In the commercial arbitration area, the mandatory aspect of predispute arbitration clauses isn’t the problem, according to Fraser. The problem, he said, is that arbitration is morphing into a process that is indistinguishable from a federal court lawsuit.
The huge amount of discovery being allowed in arbitration cases and the resulting increase in cost is a major issue, he said.
“The challenge today is to make sure that arbitration is an alternative to and different from a federal court lawsuit while preserving everybody’s substantive rights,” he said. Arbitration needs to get it back on track so that it’s a respected process that is substantively different from a regular lawsuit, he added.
Fraser also pointed out that an arbitration is only as good as the arbitrator.
“If you’ve got a bad arbitrator, you’ve got a bad process,” he said, noting that even if the arbitrator is wrong on the law, there’s not much opportunity for review or appeal.
Gardner said he’s not opposed to the notion of arbitration proceedings being more like federal lawsuits.
The plaintiff has the burden of proof, but no access to the information that it needs to prove its case, he said. “You have to be able to get some discovery in order to carry the burden of proof.”
Imbalance of Power
The perceived imbalance of power among parties to an arbitration clause is another problem.
Gardner, who represents franchisees, said that his clients don’t write the contracts they are being compelled to adhere to. Instead, the franchisor drafts the arbitration clauses and therefore “makes the rules” about the process. He noted that 65 percent of franchise agreements currently contain arbitration clauses.
An attorney who represents the Subway Restaurants franchisor, which said frequently gets sued, once told Gardner that the company includes arbitration clauses in franchise contracts as “an insurance policy against a runaway jury.” He explained that having an arbitrator hear the case ensures a measured response; even if Subway loses every time, an arbitrator isn’t going to ward millions of dollars in punitive damages.
Similarly, as a consumer rights attorney, Barry is in favor of the proposed Arbitration Fairness Act. it’s all about the inability of consumers to make an intelligent choice about how to resolve a dispute they have in a consumer or employment contract, he said.

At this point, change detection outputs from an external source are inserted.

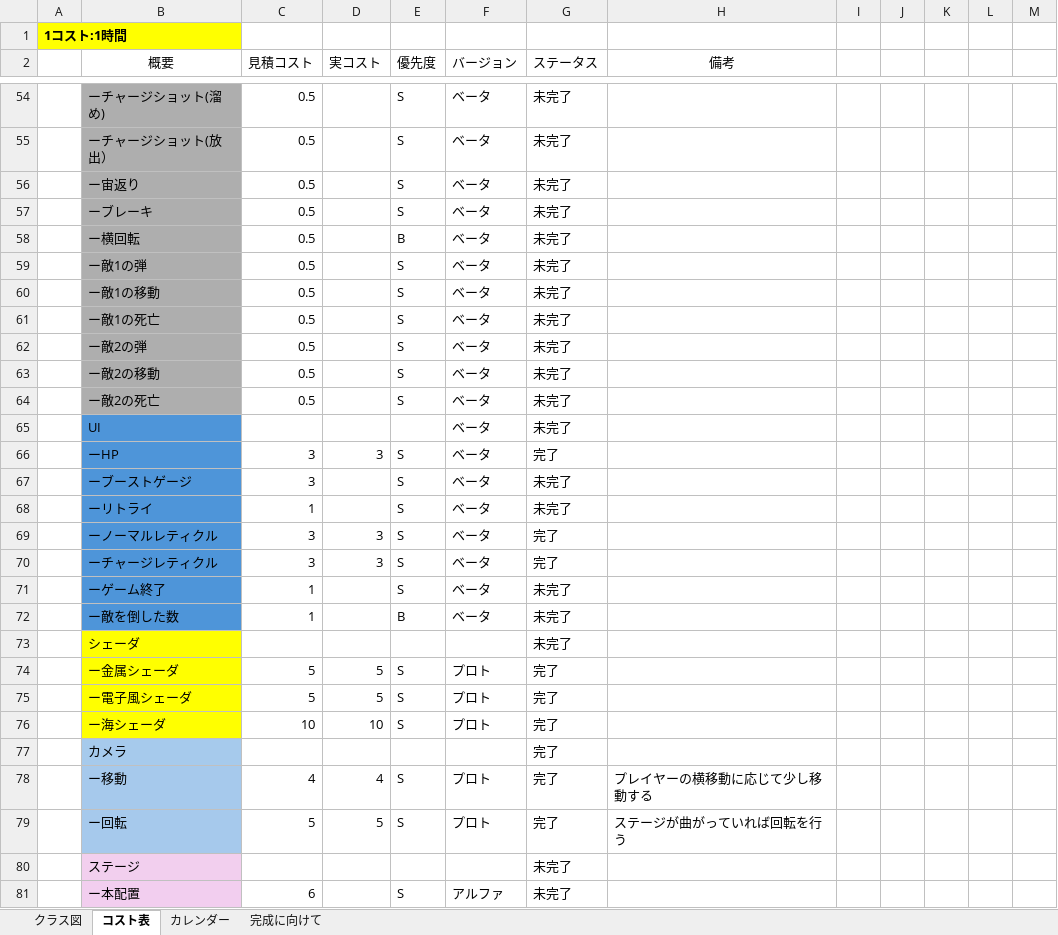
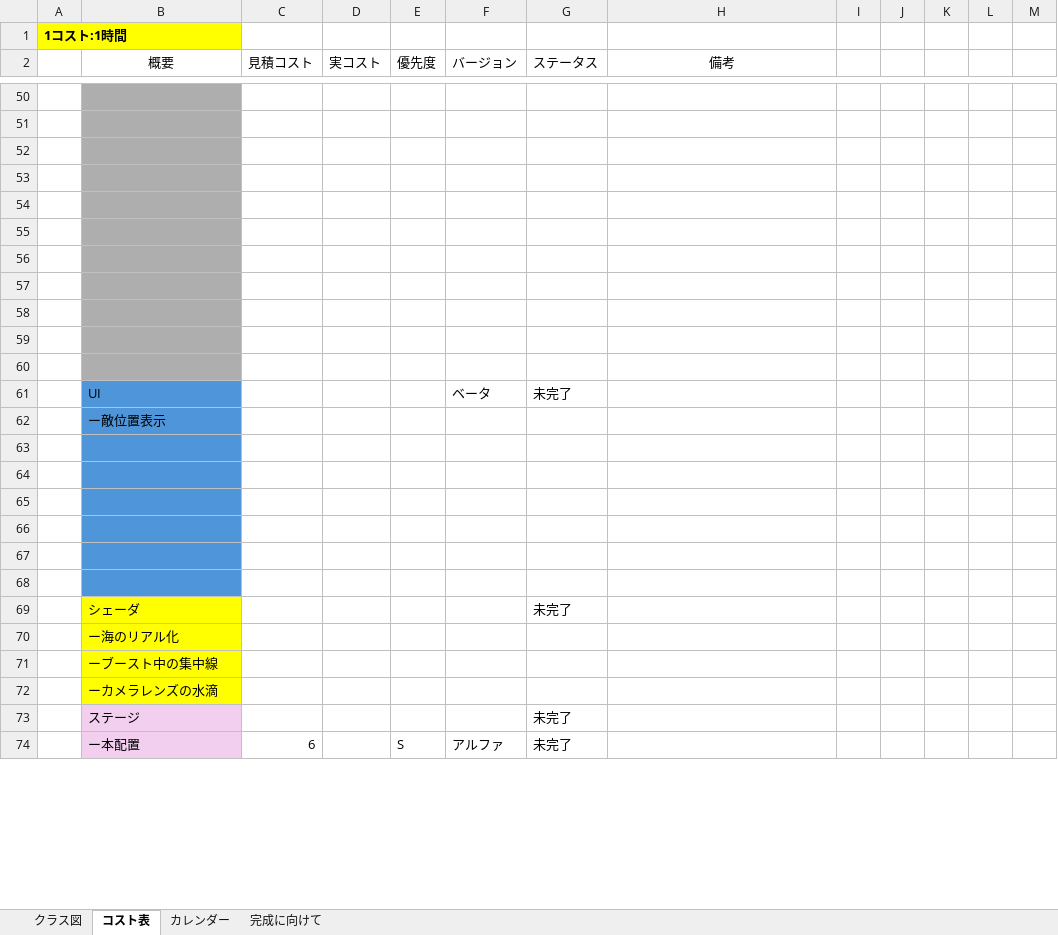
Before and after one commit to 13ko13/NovaWing, an Excel workbook: NovaWing_詳細.xlsx, sheet コスト表, drawn as a sheet; only a part is shown, gaps mark what is left out; values as stored, in another font and other column widths than the file's, no borders; table styles not drawn; removed rows and columns are numbered as before the commit, all else as after; the diff covers the shown part only; the diff names each change by its address in the sheet, - before the commit and + after, or states it on an @@ line.

```diff
--- a/NovaWing_詳細.xlsx (sheet コスト表)
+++ b/NovaWing_詳細.xlsx (sheet コスト表)
-row 50:  | ーチャージショット(溜め) | 0.5 |  | S | ベータ | 未完了
+row 50: (empty)
-row 51:  | ーチャージショット(放出） | 0.5 |  | S | ベータ | 未完了
+row 51: (empty)
-row 52:  | ー宙返り | 0.5 |  | S | ベータ | 未完了
+row 52: (empty)
-row 53:  | ーブレーキ | 0.5 |  | S | ベータ | 未完了
+row 53: (empty)
-row 54:  | ー横回転 | 0.5 |  | B | ベータ | 未完了
+row 54: (empty)
-row 55:  | ー敵1の弾 | 0.5 |  | S | ベータ | 未完了
+row 55: (empty)
-row 56:  | ー敵1の移動 | 0.5 |  | S | ベータ | 未完了
+row 56: (empty)
-row 57:  | ー敵1の死亡 | 0.5 |  | S | ベータ | 未完了
+row 57: (empty)
-row 58:  | ー敵2の弾 | 0.5 |  | S | ベータ | 未完了
+row 58: (empty)
-row 59:  | ー敵2の移動 | 0.5 |  | S | ベータ | 未完了
+row 59: (empty)
-row 60:  | ー敵2の死亡 | 0.5 |  | S | ベータ | 未完了
+row 60: (empty)
-row 66:  | ーHP | 3 | 3 | S | ベータ | 完了
+row 62:  | ー敵位置表示
-row 63:  | ーブーストゲージ | 3 |  | S | ベータ | 未完了
+row 63: (empty)
-row 64:  | ーリトライ | 1 |  | S | ベータ | 未完了
+row 64: (empty)
-row 65:  | ーノーマルレティクル | 3 | 3 | S | ベータ | 完了
+row 65: (empty)
-row 66:  | ーチャージレティクル | 3 | 3 | S | ベータ | 完了
+row 66: (empty)
-row 67:  | ーゲーム終了 | 1 |  | S | ベータ | 未完了
+row 67: (empty)
-row 68:  | ー敵を倒した数 | 1 |  | B | ベータ | 未完了
+row 68: (empty)
-row 74:  | ー金属シェーダ | 5 | 5 | S | プロト | 完了
-row 75:  | ー電子風シェーダ | 5 | 5 | S | プロト | 完了
-row 76:  | ー海シェーダ | 10 | 10 | S | プロト | 完了
-row 77:  | カメラ |  |  |  |  | 完了
-row 78:  | ー移動 | 4 | 4 | S | プロト | 完了 | プレイヤーの横移動に応じて少し移動する
-row 79:  | ー回転 | 5 | 5 | S | プロト | 完了 | ステージが曲がっていれば回転を行う
+row 70:  | ー海のリアル化
+row 71:  | ーブースト中の集中線
+row 72:  | ーカメラレンズの水滴
```
Also changed, not shown: 29 added rows, 34 removed rows, 64 edited cells and cell formats elsewhere in this sheet, formulas that keep their value.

If people choose to use arbitration after a dispute arises, that’s OK, said Barry. “But trying to resolve a dispute through forced arbitration before a dispute has even arisen and before consumers understand what their rights are is palpably unfair.”
Barry contends that mandatory arbitration clauses essentially negate many of the laws Congress has enacted to protect consumers.
People should be allowed to exercise their rights in state or federal court, not be forced into mandatory arbitration, he said. “The practical effect of inserting an arbitration clause is to chill litigation.”
Fraser pointed out that the power imbalance evident in consumer or franchise cases isn’t present in construction or commercial matters. “The bargaining power is relatively evenly balanced,” he said, so the inclusion of arbitration contracts generally doesn’t pose the same predicament.
In the traditional labor setting, arbitration is almost always the method used to resolve disputes. In fact, the proposed Arbitration Fairness Act specifically exempts arbitration provisions contained in collective bargaining agreements.
While arbitration is not always used in the employment arena, according to Vollersten, it can be an effective method of resolving disputes.
Arbitration appeals to some employers because while it’s not necessarily cheaper, it’s usually quicker, confidential and the employer has a hand in choosing the decision maker, she said.
Nonetheless, Vollersten said she’s conscious of the potential imbalance of power discussed by the other panelists. Thus, in determining whether it’s fair to enforce an arbitration clause in the employment context, Vollersten advocates an examination of the parties’ bargaining power.
If the employee is a physician or a high-level corporate executive, then enforcing the arbitration provision might be acceptable. But if the clause was signed by an applicant for a job at an auto parts store, then it might not, she said.